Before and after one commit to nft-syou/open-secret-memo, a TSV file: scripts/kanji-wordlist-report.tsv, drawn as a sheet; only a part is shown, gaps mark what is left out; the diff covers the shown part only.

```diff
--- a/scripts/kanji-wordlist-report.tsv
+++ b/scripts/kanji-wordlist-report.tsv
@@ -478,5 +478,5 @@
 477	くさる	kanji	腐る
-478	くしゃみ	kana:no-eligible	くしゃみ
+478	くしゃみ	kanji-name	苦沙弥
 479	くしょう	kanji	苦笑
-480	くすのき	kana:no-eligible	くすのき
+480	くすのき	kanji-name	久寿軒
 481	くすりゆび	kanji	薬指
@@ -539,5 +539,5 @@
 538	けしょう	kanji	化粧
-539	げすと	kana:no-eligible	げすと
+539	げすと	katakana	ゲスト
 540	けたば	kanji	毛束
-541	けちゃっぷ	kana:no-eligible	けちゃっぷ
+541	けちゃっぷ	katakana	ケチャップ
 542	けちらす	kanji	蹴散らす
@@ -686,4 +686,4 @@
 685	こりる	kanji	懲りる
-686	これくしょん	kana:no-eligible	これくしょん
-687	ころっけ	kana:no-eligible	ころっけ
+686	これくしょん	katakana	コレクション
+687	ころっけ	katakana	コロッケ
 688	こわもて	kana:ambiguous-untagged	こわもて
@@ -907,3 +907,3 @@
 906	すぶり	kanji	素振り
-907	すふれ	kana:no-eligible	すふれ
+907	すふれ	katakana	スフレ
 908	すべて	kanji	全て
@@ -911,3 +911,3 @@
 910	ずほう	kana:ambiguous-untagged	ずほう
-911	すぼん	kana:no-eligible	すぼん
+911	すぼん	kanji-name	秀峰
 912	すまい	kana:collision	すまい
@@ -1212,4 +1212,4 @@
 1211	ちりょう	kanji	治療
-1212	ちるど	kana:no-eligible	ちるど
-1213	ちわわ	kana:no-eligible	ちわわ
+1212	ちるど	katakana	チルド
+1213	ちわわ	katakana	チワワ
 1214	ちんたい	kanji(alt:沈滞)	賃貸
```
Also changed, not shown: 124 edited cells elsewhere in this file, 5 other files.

□ □ □ □

▶ _Work request_: Exactly as written, output all of the entries.

▶ _Expected output_:
Before and after one commit to nft-syou/open-secret-memo, a TSV file: scripts/kanji-wordlist-report.tsv, drawn as a sheet; only a part is shown, gaps mark what is left out; the diff covers the shown part only.

```diff
--- a/scripts/kanji-wordlist-report.tsv
+++ b/scripts/kanji-wordlist-report.tsv
@@ -478,5 +478,5 @@
 477	くさる	kanji	腐る
-478	くしゃみ	kana:no-eligible	くしゃみ
+478	くしゃみ	kanji-name	苦沙弥
 479	くしょう	kanji	苦笑
-480	くすのき	kana:no-eligible	くすのき
+480	くすのき	kanji-name	久寿軒
 481	くすりゆび	kanji	薬指
@@ -539,5 +539,5 @@
 538	けしょう	kanji	化粧
-539	げすと	kana:no-eligible	げすと
+539	げすと	katakana	ゲスト
 540	けたば	kanji	毛束
-541	けちゃっぷ	kana:no-eligible	けちゃっぷ
+541	けちゃっぷ	katakana	ケチャップ
 542	けちらす	kanji	蹴散らす
@@ -686,4 +686,4 @@
 685	こりる	kanji	懲りる
-686	これくしょん	kana:no-eligible	これくしょん
-687	ころっけ	kana:no-eligible	ころっけ
+686	これくしょん	katakana	コレクション
+687	ころっけ	katakana	コロッケ
 688	こわもて	kana:ambiguous-untagged	こわもて
@@ -907,3 +907,3 @@
 906	すぶり	kanji	素振り
-907	すふれ	kana:no-eligible	すふれ
+907	すふれ	katakana	スフレ
 908	すべて	kanji	全て
@@ -911,3 +911,3 @@
 910	ずほう	kana:ambiguous-untagged	ずほう
-911	すぼん	kana:no-eligible	すぼん
+911	すぼん	kanji-name	秀峰
 912	すまい	kana:collision	すまい
@@ -1212,4 +1212,4 @@
 1211	ちりょう	kanji	治療
-1212	ちるど	kana:no-eligible	ちるど
-1213	ちわわ	kana:no-eligible	ちわわ
+1212	ちるど	katakana	チルド
+1213	ちわわ	katakana	チワワ
 1214	ちんたい	kanji(alt:沈滞)	賃貸
```
Also changed, not shown: 124 edited cells elsewhere in this file, 5 other files.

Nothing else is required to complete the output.